Goal orientation has received much attention as an important motivational construct in training contexts. This study answers calls to examine the temporal stability of goal orientation. Results indicated measurement invariance/equivalence over time for a commonly used instrument, as well as evidence of some instability in the underlying facets.
Aaron Watson, SWA Consulting Inc.
Reanna P. Harman, SWA Consulting Inc.
Eric A. Surface, SWA Consulting Inc.
Submitter: Aaron Watson, firstname.lastname@example.org
262-31 Socially Responsible Supply Chains and I-O Psychology
Operational concepts such as 0 inventory, flexibility through postponement, outsourcing, free riding, supply chain surplus, the bullwhip effect, and changing the givens all have important implications for integrating human resource supply chains. We introduce and discuss these concepts with novel approach to incorporating socially responsible, sustainable models for organizations.
Wendy S. Becker, Shippensburg University
Jerry A. Carbo II, Esq., Shippensburg University
Ian M. Langella, Shippensburg University
Submitter: Wendy Becker, email@example.com
262-32 Causal Chain Analysis as an Alternative to Single-Attribute Utility Analysis
This study contrasts single-attribute utility analysis with causal chain analysis as an alternative way of conducting utility analysis. Based on the HR information success model, 144 managers’ reactions to both methods of utility analysis yielded higher results for causal chain analysis than single-attribute analysis on all model variables.
Cornelius J. König, University of Zurich
Martin Kleinmann, University of Zurich
Submitter: Silvan Winkler, firstname.lastname@example.org
263. Symposium/Forum: 11:30 AM–12:50 PM
Aging and Work Motivation: Future Research Directions
In this symposium we want to extend existing knowledge on the effects of aging on work motivation by presenting 4 papers grounded in lifespan theories that examine the influence of job characteristics, person–job fit of older workers, and age-related personal factors, such as time perspective and regulatory goal focus.
Dorien Kooij, VU University Amsterdam, Chair
Janet L. Barnes-Farrell, University of Connecticut, Co-Chair
Margaret E. Beier, Rice University, Daniel J. Beal, Rice University, The Importance of Job Characteristics in the Age–Job Performance Relation
Anna Grube, University of Münster, Guido Hertel, University of Münster, Age Effects on the Fit of Work Values and Characteristics
Ruth Kanfer, Georgia Institute of Technology, Julie Nguyen, Georgia Institute of Technology, Age and the Economy: Different Motivational Pathways Influencing Retirement Intentions?
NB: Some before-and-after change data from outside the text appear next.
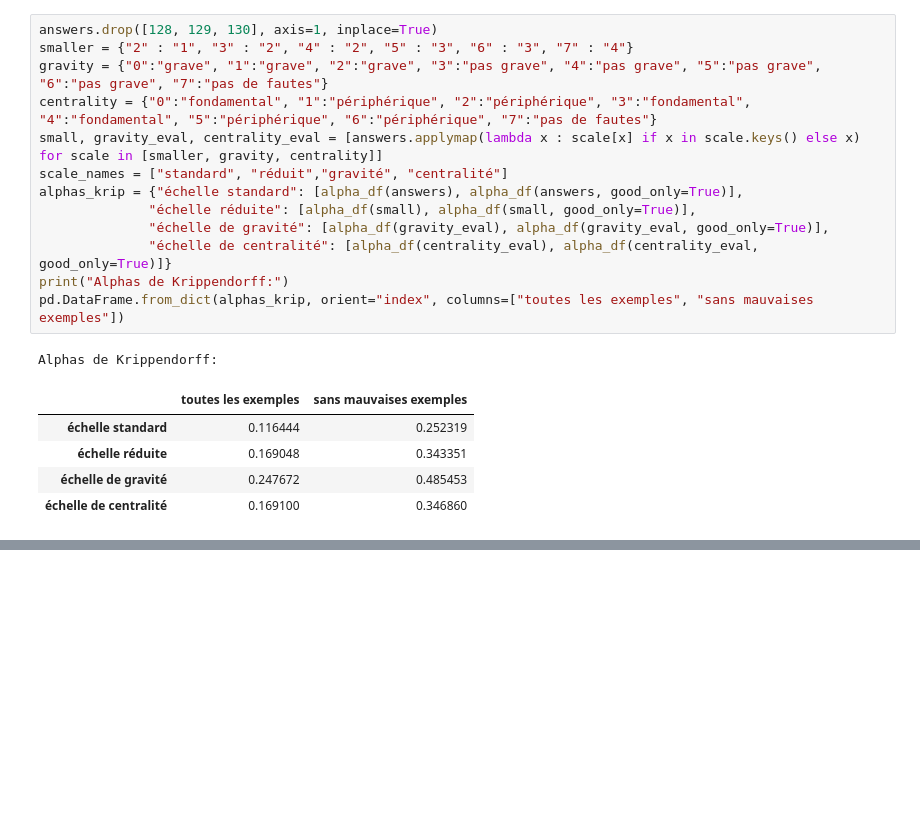
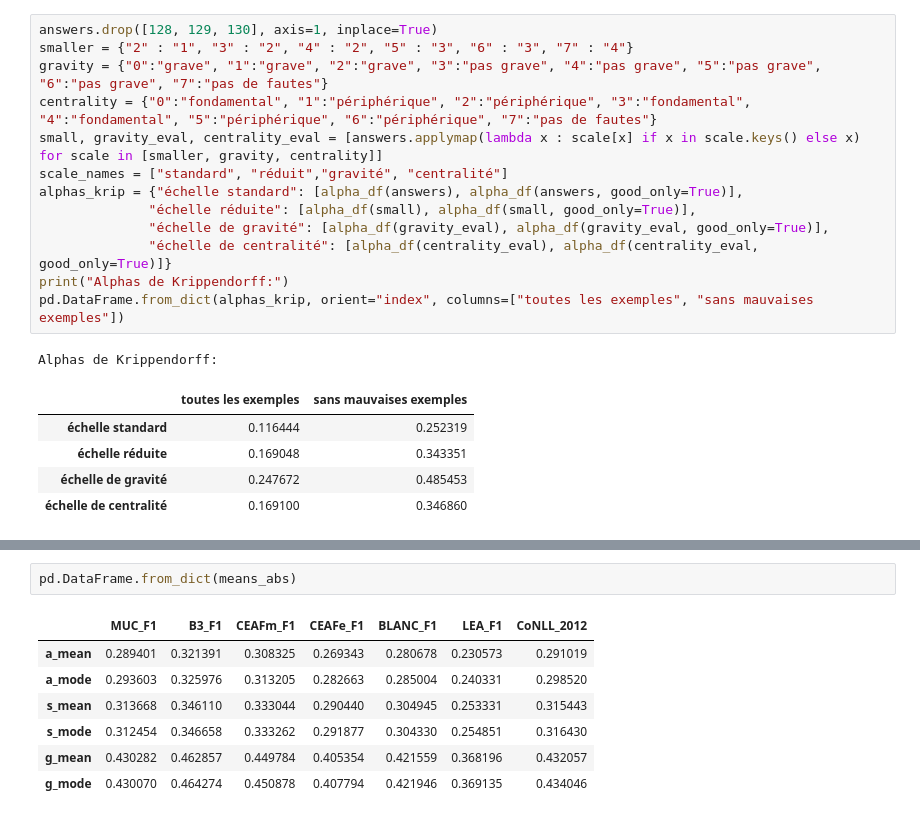
Before and after one commit to project178/coref-metrics-vs-humans, a Jupyter notebook: data_analysis.ipynb, the cells around one changed output, grey strips where cells are left out. Drawn from its saved outputs; the diff is of its cells as text; blank space fills up the shorter version.

```diff
--- a/data_analysis.ipynb
+++ b/data_analysis.ipynb
@@ -230,0 +230,10 @@ for name, profile in profiles.items():
+# %%
+pd.DataFrame.from_dict(means_abs)
+# %% [output]
+|  | MUC_F1 | B3_F1 | CEAFm_F1 | CEAFe_F1 | BLANC_F1 | LEA_F1 | CoNLL_2012 |
+| a_mean | 0.289401 | 0.321391 | 0.308325 | 0.269343 | 0.280678 | 0.230573 | 0.291019 |
+| a_mode | 0.293603 | 0.325976 | 0.313205 | 0.282663 | 0.285004 | 0.240331 | 0.298520 |
+| s_mean | 0.313668 | 0.346110 | 0.333044 | 0.290440 | 0.304945 | 0.253331 | 0.315443 |
+| s_mode | 0.312454 | 0.346658 | 0.333262 | 0.291877 | 0.304330 | 0.254851 | 0.316430 |
+| g_mean | 0.430282 | 0.462857 | 0.449784 | 0.405354 | 0.421559 | 0.368196 | 0.432057 |
+| g_mode | 0.430070 | 0.464274 | 0.450878 | 0.407794 | 0.421946 | 0.369135 | 0.434046 |
```
Also changed, not shown: parts of 24 cells of this notebook.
Annet de Lange, University of Groningen, Beatrice I. van der Heijden, Maastricht School of Management, Nicole de Jong, University of Groningen, Matthijs Bal, Erasmus University Rotterdam, Wilmar B. Schaufeli, Utrecht University, Psychological Contract Breach and Motivation: The Influence of Age-Related Variables
Jeanette N. Cleveland, Pennsylvania State University, Discussant
Submitter: Dorien Kooij, email@example.com